While I was trying to find the gain (K constant) of a motor, I gave different voltages to see if I will have the same gain constant in each of them.

While doing it, I come through an issue. When I vary the voltage directly from the power supply the motor rotates at the right speed, for example: if I change the voltage from 24V to 12V, the motor speed drops exactly to the half. However, if I do the same thing with the PWM (ie: give PWM = 50% ) the motor rotates at a higher speed than the half value.

Has anyone have an explanation for this? this is crucial as the PWM will be used to control the motor speed and position.

Thank you for your help.

  • \$\begingroup\$ Do we have a datasheet for the motor?
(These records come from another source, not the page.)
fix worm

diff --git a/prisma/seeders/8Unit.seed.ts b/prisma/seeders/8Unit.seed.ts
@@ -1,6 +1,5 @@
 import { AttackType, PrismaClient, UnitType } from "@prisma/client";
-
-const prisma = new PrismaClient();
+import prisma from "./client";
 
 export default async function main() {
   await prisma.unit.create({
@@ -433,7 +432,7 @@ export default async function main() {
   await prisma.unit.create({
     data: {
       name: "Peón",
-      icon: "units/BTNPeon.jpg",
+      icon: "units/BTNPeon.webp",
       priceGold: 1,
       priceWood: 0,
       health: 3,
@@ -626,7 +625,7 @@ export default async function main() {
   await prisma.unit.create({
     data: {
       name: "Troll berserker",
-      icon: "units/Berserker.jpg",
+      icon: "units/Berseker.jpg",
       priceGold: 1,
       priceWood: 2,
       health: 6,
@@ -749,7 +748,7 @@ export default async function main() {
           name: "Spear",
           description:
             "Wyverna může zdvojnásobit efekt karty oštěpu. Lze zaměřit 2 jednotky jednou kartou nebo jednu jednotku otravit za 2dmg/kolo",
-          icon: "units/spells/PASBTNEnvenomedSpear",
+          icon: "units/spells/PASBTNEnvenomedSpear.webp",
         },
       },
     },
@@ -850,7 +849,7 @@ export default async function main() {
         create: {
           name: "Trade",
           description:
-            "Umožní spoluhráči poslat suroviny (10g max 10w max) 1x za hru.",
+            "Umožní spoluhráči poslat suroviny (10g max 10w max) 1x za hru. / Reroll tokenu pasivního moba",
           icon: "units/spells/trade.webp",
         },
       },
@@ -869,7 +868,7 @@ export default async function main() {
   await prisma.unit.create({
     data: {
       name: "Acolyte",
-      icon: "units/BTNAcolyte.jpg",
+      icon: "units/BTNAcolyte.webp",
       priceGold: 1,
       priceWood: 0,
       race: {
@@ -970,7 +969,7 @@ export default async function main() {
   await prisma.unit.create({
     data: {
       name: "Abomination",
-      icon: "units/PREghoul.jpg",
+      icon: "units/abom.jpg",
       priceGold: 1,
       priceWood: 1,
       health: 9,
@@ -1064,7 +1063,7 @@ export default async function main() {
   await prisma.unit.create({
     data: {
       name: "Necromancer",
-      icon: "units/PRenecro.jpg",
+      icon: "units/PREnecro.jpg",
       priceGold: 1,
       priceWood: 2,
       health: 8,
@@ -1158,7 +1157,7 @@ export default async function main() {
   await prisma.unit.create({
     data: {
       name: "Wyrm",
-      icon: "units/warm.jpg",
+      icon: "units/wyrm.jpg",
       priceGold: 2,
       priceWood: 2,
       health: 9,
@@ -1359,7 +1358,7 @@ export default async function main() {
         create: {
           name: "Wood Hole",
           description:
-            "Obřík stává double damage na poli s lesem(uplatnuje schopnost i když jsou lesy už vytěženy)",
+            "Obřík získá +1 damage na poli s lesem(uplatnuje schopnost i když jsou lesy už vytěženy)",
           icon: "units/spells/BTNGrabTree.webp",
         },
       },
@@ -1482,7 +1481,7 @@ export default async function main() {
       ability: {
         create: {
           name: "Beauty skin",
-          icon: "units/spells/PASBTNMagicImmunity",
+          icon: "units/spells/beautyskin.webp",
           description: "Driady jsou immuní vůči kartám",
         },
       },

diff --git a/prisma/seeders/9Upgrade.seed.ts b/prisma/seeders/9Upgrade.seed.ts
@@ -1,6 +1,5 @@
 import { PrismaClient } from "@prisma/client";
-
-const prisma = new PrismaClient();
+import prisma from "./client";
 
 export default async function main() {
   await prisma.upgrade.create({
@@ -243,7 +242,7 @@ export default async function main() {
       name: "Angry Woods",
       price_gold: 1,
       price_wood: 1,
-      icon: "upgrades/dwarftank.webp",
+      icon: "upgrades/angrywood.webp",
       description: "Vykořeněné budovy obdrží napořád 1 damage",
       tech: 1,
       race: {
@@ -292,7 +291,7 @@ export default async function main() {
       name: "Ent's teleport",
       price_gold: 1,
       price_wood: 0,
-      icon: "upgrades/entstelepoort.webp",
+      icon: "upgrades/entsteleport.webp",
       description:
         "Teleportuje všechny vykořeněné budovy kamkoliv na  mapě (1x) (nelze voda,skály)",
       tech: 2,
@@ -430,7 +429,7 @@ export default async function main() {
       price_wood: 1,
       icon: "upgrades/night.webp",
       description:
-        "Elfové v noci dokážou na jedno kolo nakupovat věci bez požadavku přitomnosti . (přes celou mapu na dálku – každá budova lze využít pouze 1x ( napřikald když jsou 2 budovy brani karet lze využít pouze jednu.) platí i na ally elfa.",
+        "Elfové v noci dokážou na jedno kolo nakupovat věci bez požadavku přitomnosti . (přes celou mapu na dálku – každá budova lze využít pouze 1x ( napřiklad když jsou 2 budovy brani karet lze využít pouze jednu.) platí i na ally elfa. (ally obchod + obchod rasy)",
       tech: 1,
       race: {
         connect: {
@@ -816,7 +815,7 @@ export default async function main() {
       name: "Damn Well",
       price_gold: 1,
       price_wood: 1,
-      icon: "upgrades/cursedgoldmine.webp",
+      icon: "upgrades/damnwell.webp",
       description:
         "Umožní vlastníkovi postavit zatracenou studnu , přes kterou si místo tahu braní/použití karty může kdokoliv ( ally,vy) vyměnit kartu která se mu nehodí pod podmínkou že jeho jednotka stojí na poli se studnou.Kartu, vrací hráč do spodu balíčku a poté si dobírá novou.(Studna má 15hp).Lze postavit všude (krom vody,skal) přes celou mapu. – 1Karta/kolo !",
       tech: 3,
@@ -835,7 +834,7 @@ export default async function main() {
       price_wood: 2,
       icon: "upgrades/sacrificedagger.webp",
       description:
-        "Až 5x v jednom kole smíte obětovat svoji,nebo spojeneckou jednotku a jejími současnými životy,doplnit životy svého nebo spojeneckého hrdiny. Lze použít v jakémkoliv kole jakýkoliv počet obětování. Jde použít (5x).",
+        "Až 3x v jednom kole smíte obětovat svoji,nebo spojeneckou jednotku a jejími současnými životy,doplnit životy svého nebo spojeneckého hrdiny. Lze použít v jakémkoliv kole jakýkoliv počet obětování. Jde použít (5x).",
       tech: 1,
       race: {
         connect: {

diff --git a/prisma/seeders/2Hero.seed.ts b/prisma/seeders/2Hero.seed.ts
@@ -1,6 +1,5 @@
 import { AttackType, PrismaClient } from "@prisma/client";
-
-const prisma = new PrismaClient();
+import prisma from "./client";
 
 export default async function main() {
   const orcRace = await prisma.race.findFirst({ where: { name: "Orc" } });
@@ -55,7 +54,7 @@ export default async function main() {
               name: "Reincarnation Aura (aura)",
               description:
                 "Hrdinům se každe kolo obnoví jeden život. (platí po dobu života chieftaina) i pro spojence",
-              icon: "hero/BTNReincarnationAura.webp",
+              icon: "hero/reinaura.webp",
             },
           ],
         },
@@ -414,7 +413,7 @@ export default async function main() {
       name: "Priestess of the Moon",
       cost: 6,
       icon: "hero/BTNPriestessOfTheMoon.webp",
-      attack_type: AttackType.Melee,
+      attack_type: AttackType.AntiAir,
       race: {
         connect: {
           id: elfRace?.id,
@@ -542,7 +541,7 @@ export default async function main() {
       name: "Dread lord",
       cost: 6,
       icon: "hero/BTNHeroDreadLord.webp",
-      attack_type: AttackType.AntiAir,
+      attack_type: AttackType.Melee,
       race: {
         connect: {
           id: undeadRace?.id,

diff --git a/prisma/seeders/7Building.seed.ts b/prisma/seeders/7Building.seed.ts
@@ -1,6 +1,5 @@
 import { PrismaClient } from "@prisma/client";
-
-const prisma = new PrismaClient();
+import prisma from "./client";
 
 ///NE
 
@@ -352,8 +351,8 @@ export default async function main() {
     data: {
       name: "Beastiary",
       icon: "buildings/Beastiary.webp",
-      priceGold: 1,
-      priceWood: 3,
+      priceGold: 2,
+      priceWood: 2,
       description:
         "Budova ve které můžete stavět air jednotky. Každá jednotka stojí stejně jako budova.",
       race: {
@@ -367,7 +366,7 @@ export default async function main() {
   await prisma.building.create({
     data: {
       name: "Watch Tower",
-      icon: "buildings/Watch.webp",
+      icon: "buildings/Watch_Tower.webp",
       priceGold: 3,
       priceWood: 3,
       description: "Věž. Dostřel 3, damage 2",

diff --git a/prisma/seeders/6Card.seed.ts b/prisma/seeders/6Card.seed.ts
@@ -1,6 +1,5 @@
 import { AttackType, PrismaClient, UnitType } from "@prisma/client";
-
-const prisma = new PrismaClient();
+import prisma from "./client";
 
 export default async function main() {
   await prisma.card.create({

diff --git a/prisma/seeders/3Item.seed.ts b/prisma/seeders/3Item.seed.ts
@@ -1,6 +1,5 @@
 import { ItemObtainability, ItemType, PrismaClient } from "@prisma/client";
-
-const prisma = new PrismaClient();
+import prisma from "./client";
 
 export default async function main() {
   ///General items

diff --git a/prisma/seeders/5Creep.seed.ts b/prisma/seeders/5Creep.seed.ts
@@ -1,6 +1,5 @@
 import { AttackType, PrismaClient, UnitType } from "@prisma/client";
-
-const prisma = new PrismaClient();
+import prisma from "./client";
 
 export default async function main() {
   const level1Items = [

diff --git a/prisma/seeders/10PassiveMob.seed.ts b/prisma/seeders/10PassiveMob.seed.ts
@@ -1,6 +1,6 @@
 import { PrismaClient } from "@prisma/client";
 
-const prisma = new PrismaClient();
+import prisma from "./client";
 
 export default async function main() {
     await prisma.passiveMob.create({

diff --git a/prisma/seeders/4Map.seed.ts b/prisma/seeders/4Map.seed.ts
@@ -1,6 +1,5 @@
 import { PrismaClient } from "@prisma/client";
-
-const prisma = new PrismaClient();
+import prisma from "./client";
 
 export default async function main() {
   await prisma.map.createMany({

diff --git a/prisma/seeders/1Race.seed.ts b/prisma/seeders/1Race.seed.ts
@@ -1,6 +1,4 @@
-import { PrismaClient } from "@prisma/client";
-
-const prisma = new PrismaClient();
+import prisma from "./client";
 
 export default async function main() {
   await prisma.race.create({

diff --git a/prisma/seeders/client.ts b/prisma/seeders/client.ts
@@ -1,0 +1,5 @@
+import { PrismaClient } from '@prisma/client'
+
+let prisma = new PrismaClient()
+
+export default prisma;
How are you supplying PWM (Arduino, 555)? Can we see a circuit? \$\endgroup\$ – Doodle Mar 23 '16 at 14:10
  • 1
    \$\begingroup\$ Probably something wrong with h-bridge, post the schematics. Do you have freewheeling diodes? \$\endgroup\$ – Marko Buršič Mar 23 '16 at 14:17
  • \$\begingroup\$ Which K are you on about? And what kind of motor? \$\endgroup\$ – Majenko Mar 23 '16 at 15:25
  • \$\begingroup\$ if I change the voltage from 24V to 12V, the motor speed drops exactly to the half, that would be purely coincidental. The same goes for PWM. 25% duty cycle PWM doesn't mean the motor will run at a quarter of the speed. You'll have to measure different speeds at different duty cycles, and create your own curve for it. But speed will also vary with the load attached. You could attach a sensor to read the RPM and adjust the duty cycle to get the correct RPM. \$\endgroup\$ – Gerben Mar 23 '16 at 16:15
  • 3
    \$\begingroup\$ Possible duplicate of Why is the DC motor receives higher voltage from the PWM than what is given? \$\endgroup\$ – Olin Lathrop Mar 23 '16 at 20:57
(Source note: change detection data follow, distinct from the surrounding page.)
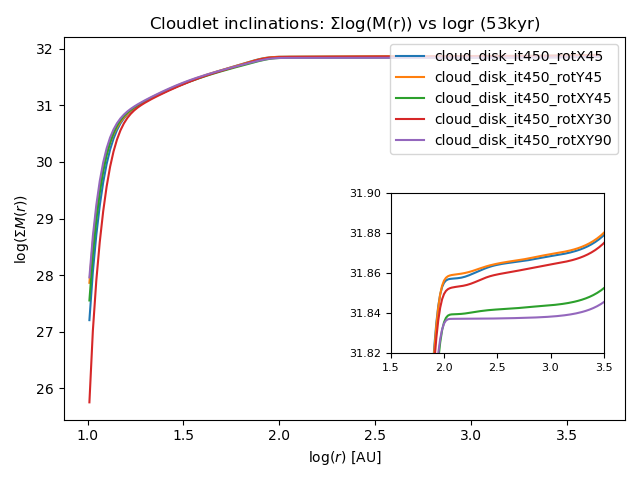
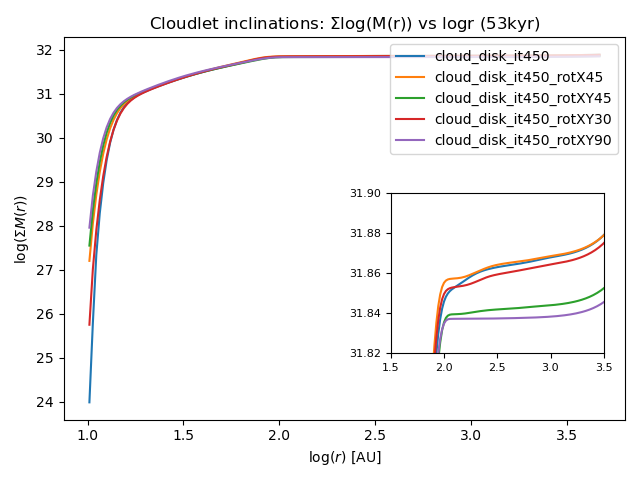
added no incline plots

diff --git a/mass_vs_r.py b/mass_vs_r.py
@@ -20,8 +20,8 @@ stoky = 3.156e7 * 1e3     # 1 kyr in sec
 def main():
 
 
-    folder = Path("../cloud_disk_it450_rotY45/")         # Folder with the output files
-    fig_imgs = Path("cloud_disk_it450_rotY45/imgs/")     # Folder to save images
+    folder = Path("../cloud_disk_it450/")         # Folder with the output files
+    fig_imgs = Path("cloud_disk_it450/imgs/")     # Folder to save images
     it = 450                                                       # FARGO snapshot of interest
     sim_name = str(fig_imgs).split('/')[0]                         # Simulation name (for plot labels)
     
@@ -155,7 +155,7 @@ def main():
     ####################### Compare radial mass distributions for different inclinations ########################
 
 
-    inc_folders = [Path("../cloud_disk_it450_rotX45"), Path("../cloud_disk_it450_rotY45"), Path("../cloud_disk_it450_rotXY45"), Path("../cloud_disk_it450_rotXY30"), Path("../cloud_disk_it450_rotXY90")]
+    inc_folders = [Path("../cloud_disk_it450"), Path("../cloud_disk_it450_rotX45"), Path("../cloud_disk_it450_rotXY45"), Path("../cloud_disk_it450_rotXY30"), Path("../cloud_disk_it450_rotXY90")]
 
     shell_mass_allincs = {}
     cum_mass_allincs = {}
@@ -203,6 +203,54 @@ def main():
     fig.tight_layout()
     ax.legend(loc="upper right")   # loc='upper left', 
     plt.savefig('cumlogM_vs_logr_all_incs.png')
+    plt.show()
+
+
+    ####################### Compare radial mass distributions for different cloudlet masses ########################
+
+
+    cmass_folders = [Path("../cloud_disk_it450"), Path("../cloud_disk_it450_cmass01"), Path("../cloud_disk_it450_cmass10")]
+    cmass_labels = {"cloud_disk_it450_cmass01": r"$M_{cloud} / M_{disk} = 0.045$", "cloud_disk_it450_cmass10": r"$M_{cloud} / M_{disk} = 4.5$", "cloud_disk_it450": r"$M_{cloud} / M_{disk} = 0.45$"}
+
+    shell_mass_allcmass = {}
+    cum_mass_allcmass = {}
+
+    for f in cmass_folders:
+        
+        f_sim_name = str(f).split('/')[1]                       # Simulation name (for plot labels)
+        domains = get_domain_spherical(f)                       # Load coordinates
+        f_rho = get_data(f, "dens", it, domains)                # Load 3D array of density values            
+
+        cell_volume = calc_cell_volume(domains["theta"], domains["r"], domains["phi"])
+        f_mass = calc_mass(f_rho, cell_volume)
+
+        # Mass in each spherical shell for a single iteration
+        f_shell_mass = np.sum(f_mass, axis=(0,2))                       # Shell mass in shape (nr-1)
+        shell_mass_allcmass[f_sim_name] = f_shell_mass
+
+        # Cumulative mass in each spherical shell for a single iteration
+        f_M_cumsum = np.cumsum(f_shell_mass)
+        cum_mass_allcmass[f_sim_name] = f_M_cumsum
+
+    fig, ax = plt.subplots()
+    for key, value in shell_mass_allcmass.items():
+        ax.plot(np.log10(domains["r"]/au)[:-1], np.log10(value), label=cmass_labels[key])
+    ax.set_xlabel(r"$\log(r)$ [AU]")
+    ax.set_ylabel(r"$\log(M(r))$ [g]")
+    ax.set_title(f"Cloudlet masses: logM(r) vs logr (53kyr)")
+    ax.legend()
+    plt.savefig('logM_vs_logr_all_cmass.png')
+    plt.show()
+
+    fig, ax = plt.subplots()
+    for key, value in cum_mass_allcmass.items():
+        ax.plot(np.log10(domains["r"]/au)[:-1], np.log10(value), label=key)
+    ax.set_xlabel(r"$\log(r)$ [AU]")
+    ax.set_ylabel(r"$\log(\Sigma M(r))$")
+    ax.set_title(fr"Cloudlet masses: $\Sigma$log(M(r)) vs logr (53kyr)")
+    fig.tight_layout()
+    ax.legend(loc="lower right")   # loc='upper left', 
+    plt.savefig('cumlogM_vs_logr_all_cmass.png')
     plt.show()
An unloaded DC motor will have a speed proportional to voltage as you expect.

  • At stall the current into the motor will be limited only by the motor coil resistance. This will result in high starting current and torque.
  • As the motor accelerates the back-emf will rise. The current into the motor will reduce to \$ \frac {V_{IN}-V_{BACKEMF}}{R}\$.
  • The motor speed will settle down when the back-EMF is close to the supply voltage.

When running with PWM the situation may change a little. (I've never studied this but it shouldn't be too far off the truth.)

  • If we take the 50% PWM condition and assume initially that the motor is running at 50% speed: we can see from our previous discussion that the back-EMF will be half the full-speed level.
  • We now apply a full voltage PWM pulse. The current produced will be half the stall current which is much higher than that required to keep the motor running at no load. The result is that the motor will continue to accelerate until it settles down at a much higher speed than expected.

As a result you should expect that the % speed will be higher than % PWM until you approach 100%. This concurs with your observations.

One way to create a more linear response would be to use a switched-mode power supply (SMPS) approach where the supply the motor sees is smoothed and stable. A buck converter may achieve this.

An alternative would be to use an encoder feedback signal to adjust the PWM to give the desired speed.

  • \$\begingroup\$ Or just place a physical load on the motor - the PWM control will suddenly appear much more "linear" and the voltage control, much less so. \$\endgroup\$ – rdtsc Mar 23 '16 at 21:32

Your Answer

By clicking “Post Your Answer”, you agree to our terms of service, privacy policy and cookie policy

Not the answer you're looking for? Browse other questions tagged or ask your own question.